_What you should do:_
Among the records, find the lines that hold the string "מתוזמנים" and return them.

_Extracted data entries:_
+ + + + + + +

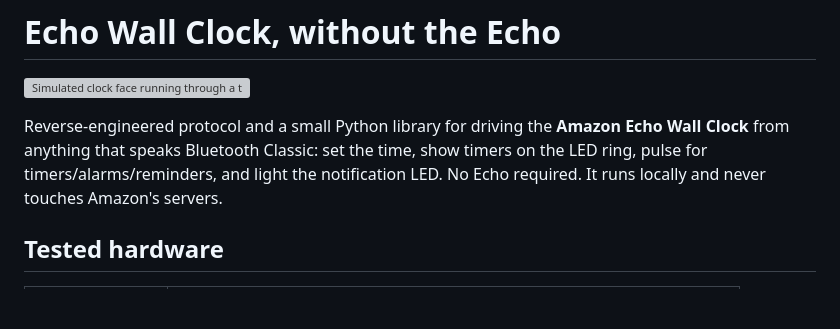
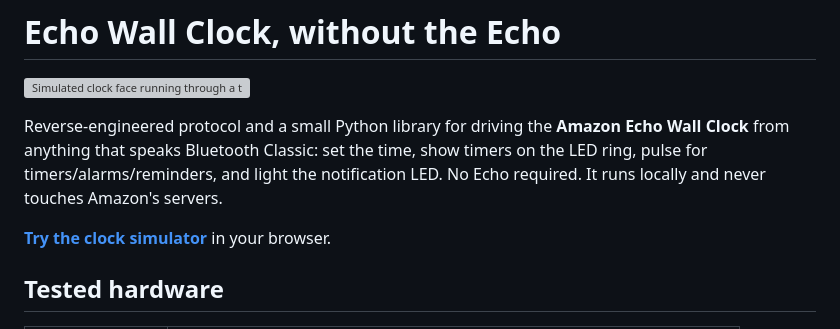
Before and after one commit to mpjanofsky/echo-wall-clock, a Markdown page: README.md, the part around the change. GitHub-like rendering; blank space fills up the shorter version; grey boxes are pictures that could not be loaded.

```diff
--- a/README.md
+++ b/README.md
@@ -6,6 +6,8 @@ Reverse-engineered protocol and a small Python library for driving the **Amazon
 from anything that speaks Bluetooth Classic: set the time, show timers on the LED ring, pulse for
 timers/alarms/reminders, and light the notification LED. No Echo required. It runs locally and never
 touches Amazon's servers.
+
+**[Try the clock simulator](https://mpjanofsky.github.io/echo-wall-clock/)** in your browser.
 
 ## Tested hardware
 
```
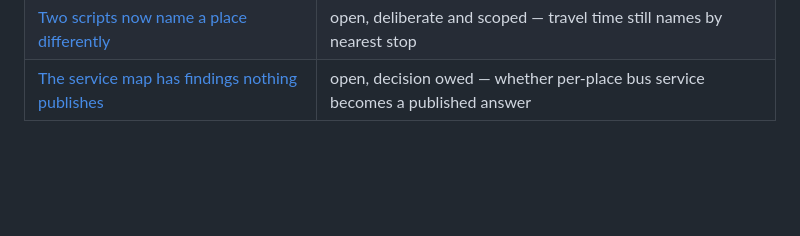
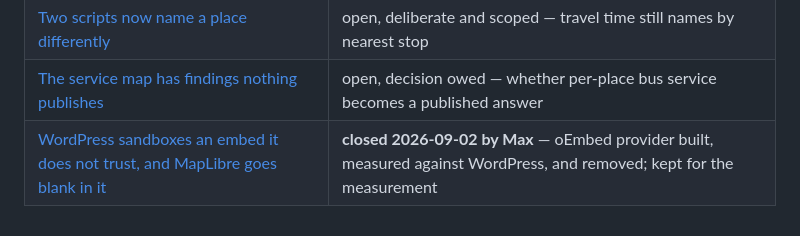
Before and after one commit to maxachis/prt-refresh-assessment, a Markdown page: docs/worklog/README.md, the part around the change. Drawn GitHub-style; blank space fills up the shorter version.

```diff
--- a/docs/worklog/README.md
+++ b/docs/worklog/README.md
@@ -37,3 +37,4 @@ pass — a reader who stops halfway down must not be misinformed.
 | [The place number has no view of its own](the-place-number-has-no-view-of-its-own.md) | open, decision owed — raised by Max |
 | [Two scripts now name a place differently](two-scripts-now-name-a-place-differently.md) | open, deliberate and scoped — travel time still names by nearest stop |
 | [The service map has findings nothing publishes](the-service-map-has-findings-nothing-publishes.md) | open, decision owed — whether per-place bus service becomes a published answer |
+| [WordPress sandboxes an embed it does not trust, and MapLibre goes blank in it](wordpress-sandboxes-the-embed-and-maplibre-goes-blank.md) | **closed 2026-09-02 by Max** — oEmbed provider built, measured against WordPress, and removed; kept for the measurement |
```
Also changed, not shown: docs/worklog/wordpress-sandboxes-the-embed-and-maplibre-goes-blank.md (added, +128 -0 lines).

+ + + + + + +

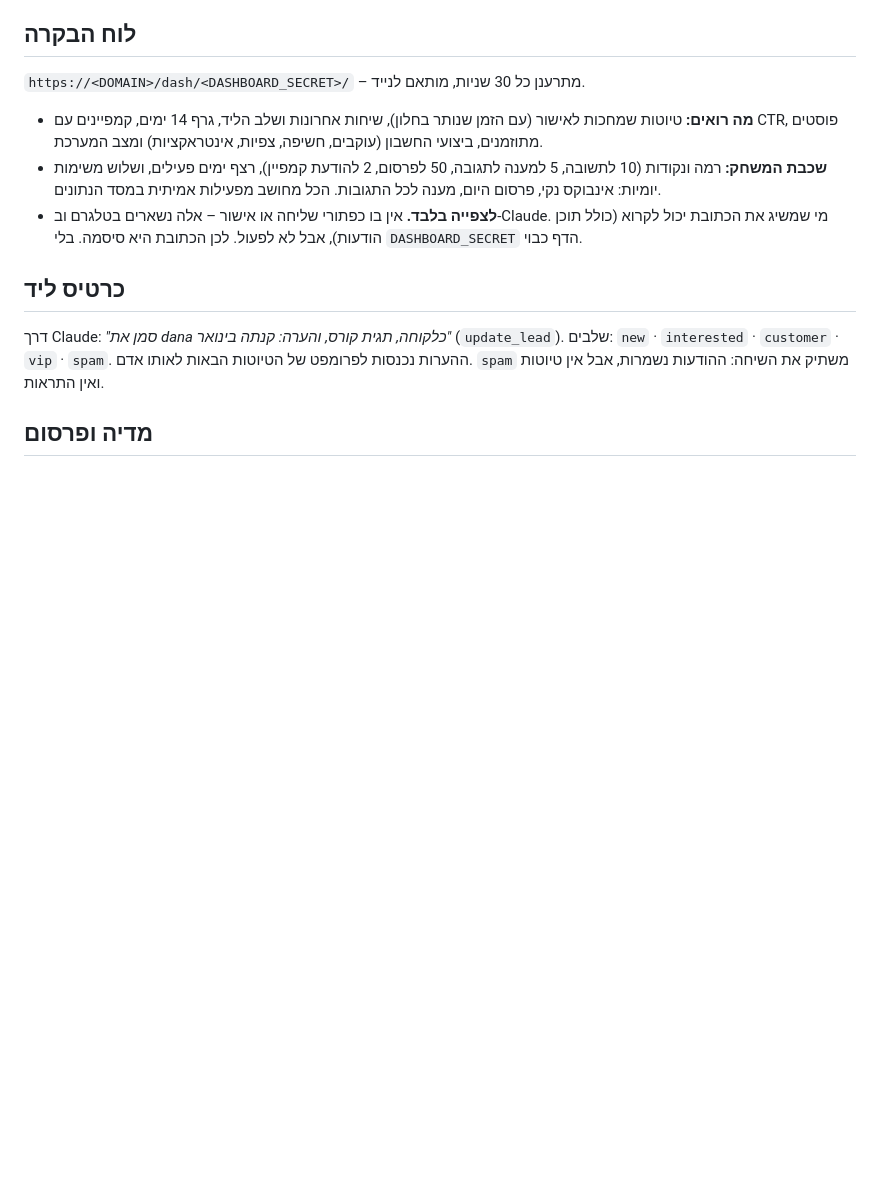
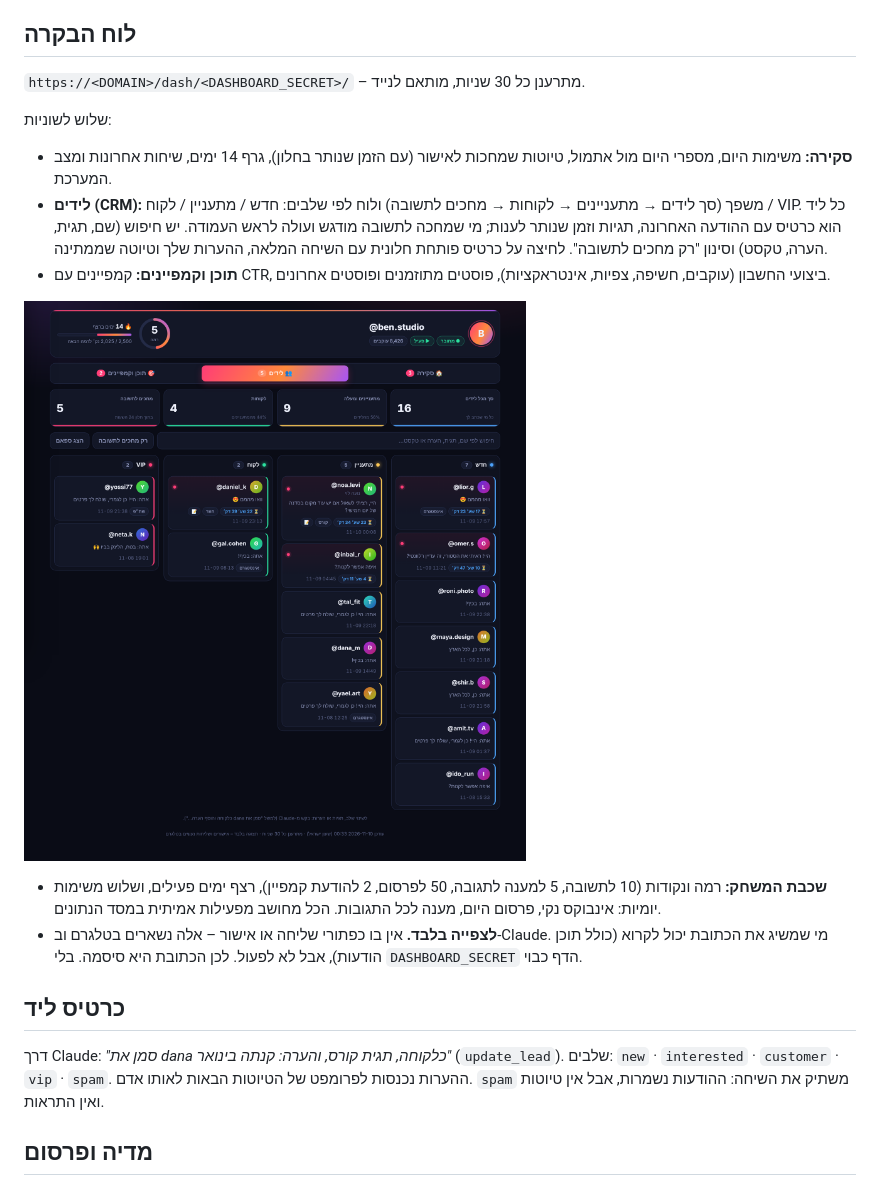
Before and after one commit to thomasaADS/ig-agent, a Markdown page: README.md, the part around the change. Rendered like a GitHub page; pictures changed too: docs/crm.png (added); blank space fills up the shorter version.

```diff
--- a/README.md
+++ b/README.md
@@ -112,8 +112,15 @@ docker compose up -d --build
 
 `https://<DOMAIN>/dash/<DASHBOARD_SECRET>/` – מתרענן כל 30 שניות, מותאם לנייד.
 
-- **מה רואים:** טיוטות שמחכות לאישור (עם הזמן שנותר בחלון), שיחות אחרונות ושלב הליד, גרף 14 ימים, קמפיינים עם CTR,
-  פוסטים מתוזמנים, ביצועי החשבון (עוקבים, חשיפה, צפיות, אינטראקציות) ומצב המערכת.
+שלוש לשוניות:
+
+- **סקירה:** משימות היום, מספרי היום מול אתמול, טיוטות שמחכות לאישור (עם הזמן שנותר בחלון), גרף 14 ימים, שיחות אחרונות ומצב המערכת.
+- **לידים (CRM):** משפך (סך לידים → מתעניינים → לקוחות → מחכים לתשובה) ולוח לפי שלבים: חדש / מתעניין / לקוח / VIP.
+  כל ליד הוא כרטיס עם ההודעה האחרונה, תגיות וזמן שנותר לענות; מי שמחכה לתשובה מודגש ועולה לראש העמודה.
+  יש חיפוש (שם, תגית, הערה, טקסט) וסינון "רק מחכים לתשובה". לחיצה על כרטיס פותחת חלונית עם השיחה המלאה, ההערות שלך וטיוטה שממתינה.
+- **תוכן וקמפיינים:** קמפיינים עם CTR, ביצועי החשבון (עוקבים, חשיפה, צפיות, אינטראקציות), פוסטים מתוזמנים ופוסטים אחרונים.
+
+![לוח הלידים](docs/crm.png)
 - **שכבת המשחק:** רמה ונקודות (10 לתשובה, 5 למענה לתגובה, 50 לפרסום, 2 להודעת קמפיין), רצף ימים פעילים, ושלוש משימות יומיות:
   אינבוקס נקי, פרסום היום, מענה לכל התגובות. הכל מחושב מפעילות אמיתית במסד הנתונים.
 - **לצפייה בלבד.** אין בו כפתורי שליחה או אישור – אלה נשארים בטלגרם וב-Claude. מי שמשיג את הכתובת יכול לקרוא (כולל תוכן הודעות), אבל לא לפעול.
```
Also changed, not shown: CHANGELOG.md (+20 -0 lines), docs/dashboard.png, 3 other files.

+ + + + + + +

_Problem solution:_
-  פוסטים מתוזמנים, ביצועי החשבון (עוקבים, חשיפה, צפיות, אינטראקציות) ומצב המערכת.
+- **תוכן וקמפיינים:** קמפיינים עם CTR, ביצועי החשבון (עוקבים, חשיפה, צפיות, אינטראקציות), פוסטים מתוזמנים ופוסטים אחרונים.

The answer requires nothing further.